• **What needs to be done**: Look through the material and copy each line holding "next".

* * * *

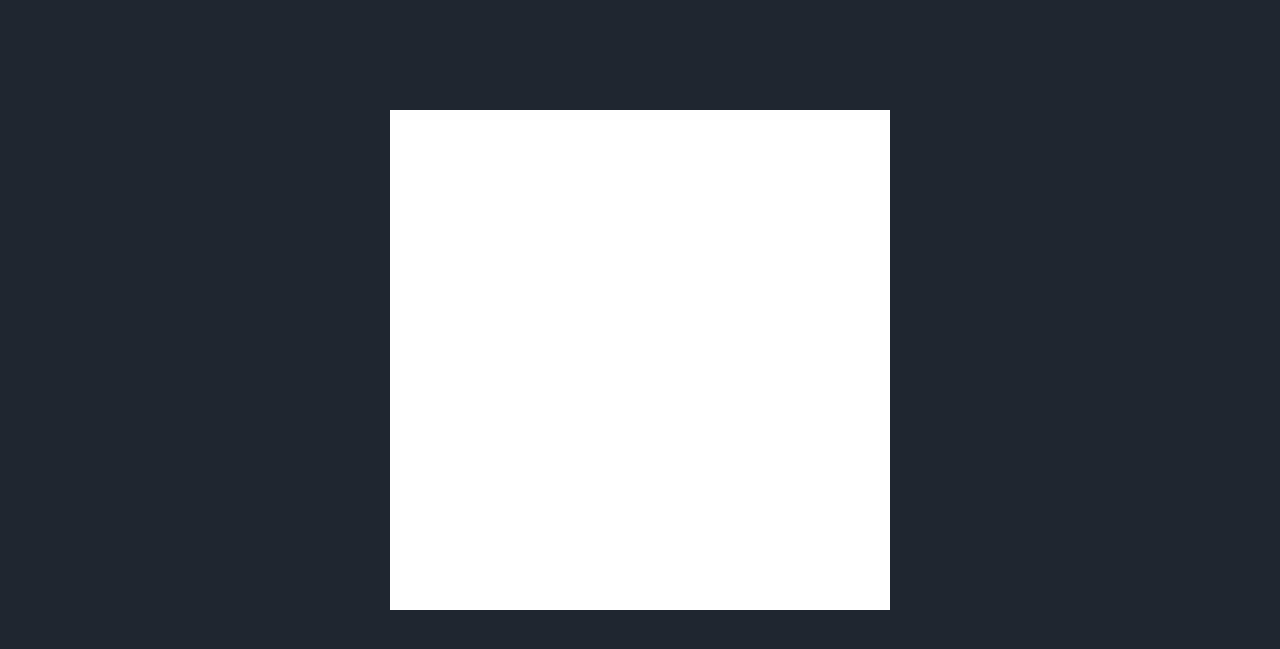
Repository: thecodeholic/cst-javascript-course
Page: /
An editor plug-in stored every save of this project. The page is shown before and after the next save, followed by the edit.
The browser window is 1280 px wide. The pictures show the whole page.
The project was rebuilt for these pictures with package versions that can differ from the ones it lists, and the page was loaded fresh each time.

Above is the page before, as saved 2020-11-25 10:31:35.

After the next save:
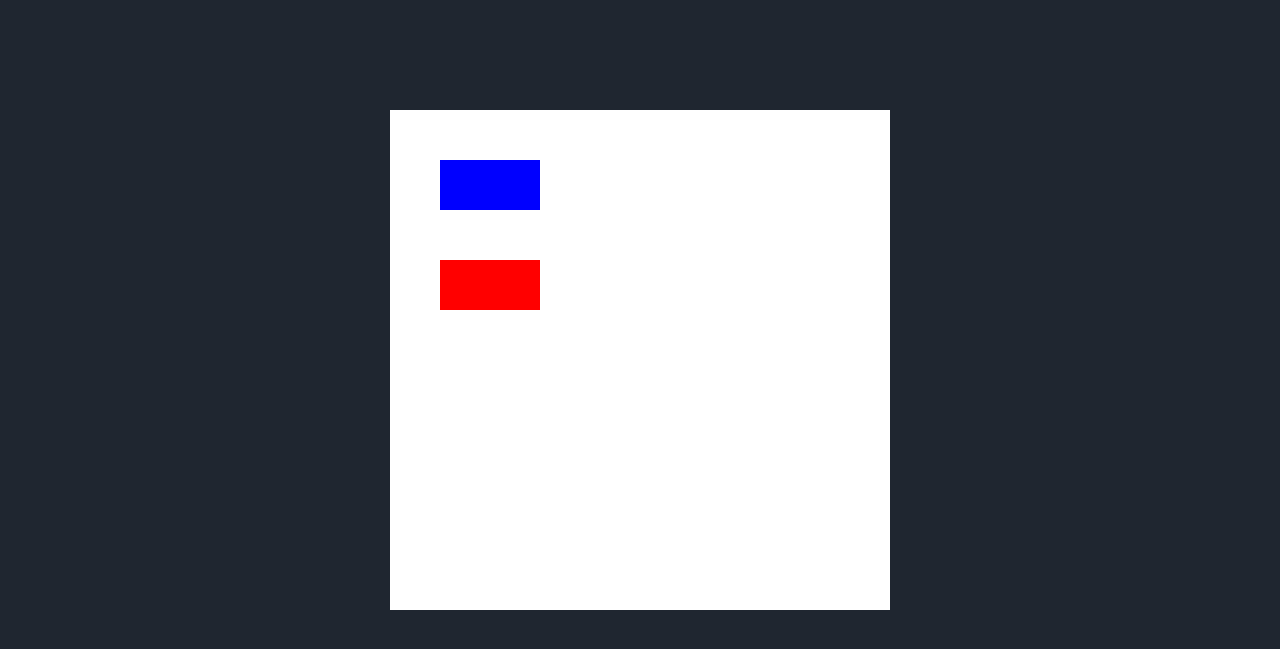
Saved 5 s later.
--- a/app.js
+++ b/app.js
@@ -9,13 +9,13 @@
 const canvas = document.getElementById('myCanvas');
 const ctx = canvas.getContext('2d');
 
-// // Draw rectangles
-// // =================
-// // fillRect
-// ctx.fillStyle = 'blue';
-// ctx.fillRect(50, 50, 100, 50);
-// ctx.fillStyle = 'red';
-// ctx.fillRect(50, 150, 100, 50)
+// Draw rectangles
+// =================
+// fillRect
+ctx.fillStyle = 'blue';
+ctx.fillRect(50, 50, 100, 50);
+ctx.fillStyle = 'red';
+ctx.fillRect(50, 150, 100, 50)
 
 // // strokeRect
 // ctx.strokeStyle = 'green';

* * * *

• **Exercise output**:
An editor plug-in stored every save of this project. The page is shown before and after the next save, followed by the edit.
After the next save:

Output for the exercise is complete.